* What to do
Below is some data. Retype exactly the lines starting at the one with "participant U as You" and ending at the one with "corrected full snapshot".

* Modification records
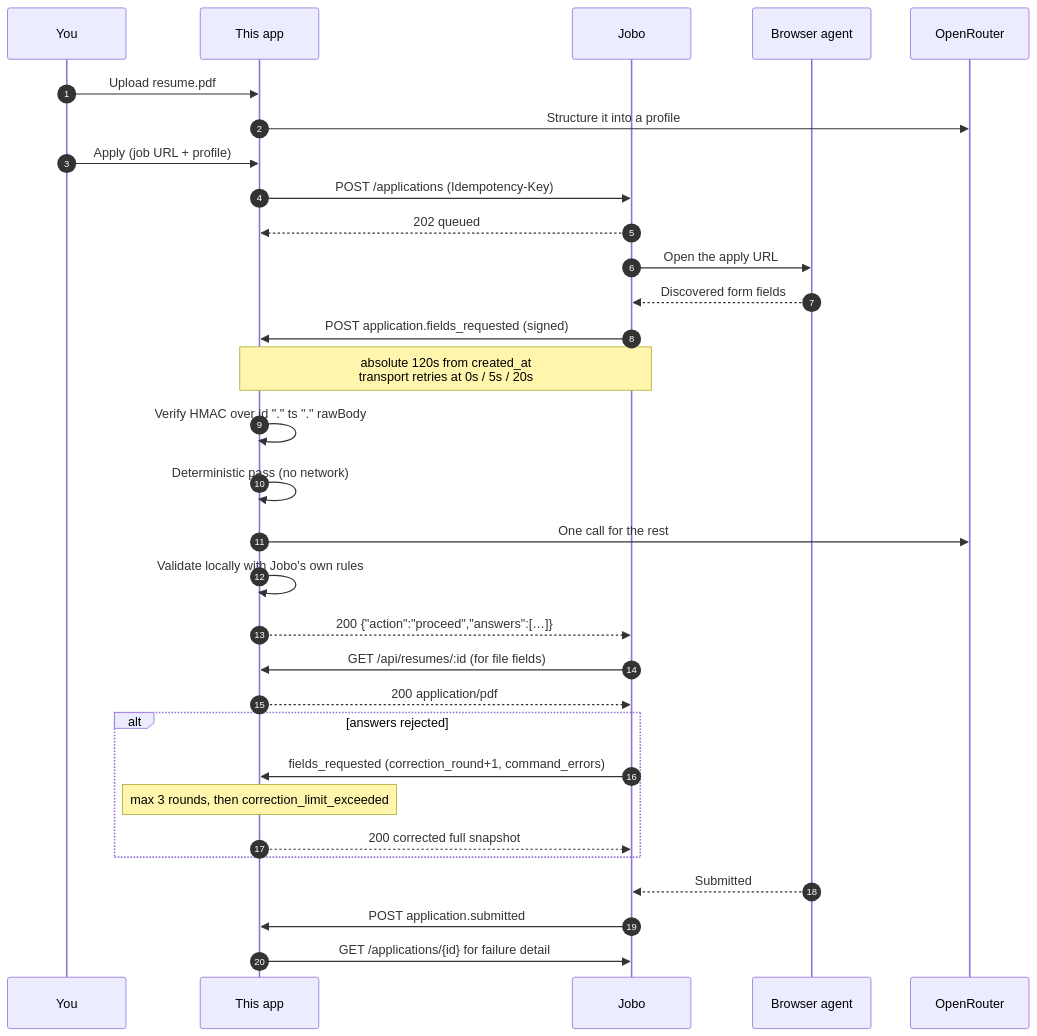
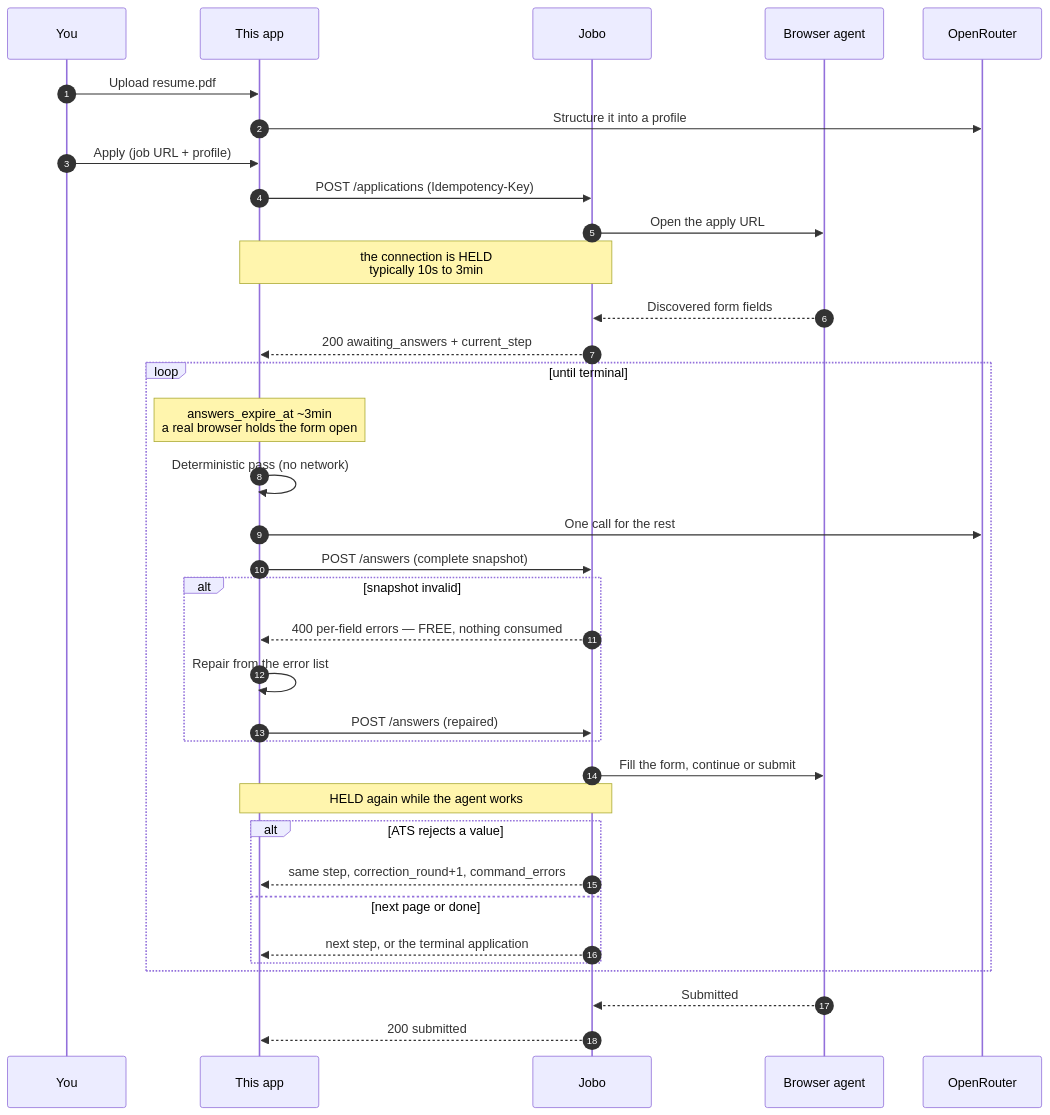
The diagram in README.md (JoboAI/jobo-auto-apply-example), drawn with Mermaid before and after one commit. The commit also changed other lines of this file and 53 other files, not shown here.

````diff
--- a/README.md
+++ b/README.md
@@ -26,38 +27,41 @@
 ```mermaid
 sequenceDiagram
     autonumber
     participant U as You
     participant A as This app
     participant J as Jobo
     participant B as Browser agent
     participant O as OpenRouter
 
     U->>A: Upload resume.pdf
     A->>O: Structure it into a profile
     U->>A: Apply (job URL + profile)
+
     A->>J: POST /applications (Idempotency-Key)
-    J-->>A: 202 queued
+    J->>B: Open the apply URL
+    Note over A,J: the connection is HELD<br/>typically 10s to 3min
+    B-->>J: Discovered form fields
+    J-->>A: 200 awaiting_answers + current_step
 
-    J->>B: Open the apply URL
-    B-->>J: Discovered form fields
-    J->>A: POST application.fields_requested (signed)
-    Note over A,J: absolute 120s from created_at<br/>transport retries at 0s / 5s / 20s
-    A->>A: Verify HMAC over id "." ts "." rawBody
-    A->>A: Deterministic pass (no network)
-    A->>O: One call for the rest
-    A->>A: Validate locally with Jobo's own rules
-    A-->>J: 200 {"action":"proceed","answers":[…]}
-
-    J->>A: GET /api/resumes/:id (for file fields)
-    A-->>J: 200 application/pdf
-
-    alt answers rejected
-      J->>A: fields_requested (correction_round+1, command_errors)
-      Note over A: max 3 rounds, then correction_limit_exceeded
-      A-->>J: 200 corrected full snapshot
+    loop until terminal
+      Note over A: answers_expire_at ~3min<br/>a real browser holds the form open
+      A->>A: Deterministic pass (no network)
+      A->>O: One call for the rest
+      A->>J: POST /answers (complete snapshot)
+      alt snapshot invalid
+        J-->>A: 400 per-field errors — FREE, nothing consumed
+        A->>A: Repair from the error list
+        A->>J: POST /answers (repaired)
+      end
+      J->>B: Fill the form, continue or submit
+      Note over A,J: HELD again while the agent works
+      alt ATS rejects a value
+        J-->>A: same step, correction_round+1, command_errors
+      else next page or done
+        J-->>A: next step, or the terminal application
+      end
     end
 
     B-->>J: Submitted
-    J->>A: POST application.submitted
-    A->>J: GET /applications/{id} for failure detail
+    J-->>A: 200 submitted
 ```
````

* Answer box
     participant U as You
     participant A as This app
     participant J as Jobo
     participant B as Browser agent
     participant O as OpenRouter
 
     U->>A: Upload resume.pdf
     A->>O: Structure it into a profile
     U->>A: Apply (job URL + profile)
+
     A->>J: POST /applications (Idempotency-Key)
-    J-->>A: 202 queued
+    J->>B: Open the apply URL
+    Note over A,J: the connection is HELD<br/>typically 10s to 3min
+    B-->>J: Discovered form fields
+    J-->>A: 200 awaiting_answers + current_step
 
-    J->>B: Open the apply URL
-    B-->>J: Discovered form fields
-    J->>A: POST application.fields_requested (signed)
-    Note over A,J: absolute 120s from created_at<br/>transport retries at 0s / 5s / 20s
-    A->>A: Verify HMAC over id "." ts "." rawBody
-    A->>A: Deterministic pass (no network)
-    A->>O: One call for the rest
-    A->>A: Validate locally with Jobo's own rules
-    A-->>J: 200 {"action":"proceed","answers":[…]}
-
-    J->>A: GET /api/resumes/:id (for file fields)
-    A-->>J: 200 application/pdf
-
-    alt answers rejected
-      J->>A: fields_requested (correction_round+1, command_errors)
-      Note over A: max 3 rounds, then correction_limit_exceeded
-      A-->>J: 200 corrected full snapshot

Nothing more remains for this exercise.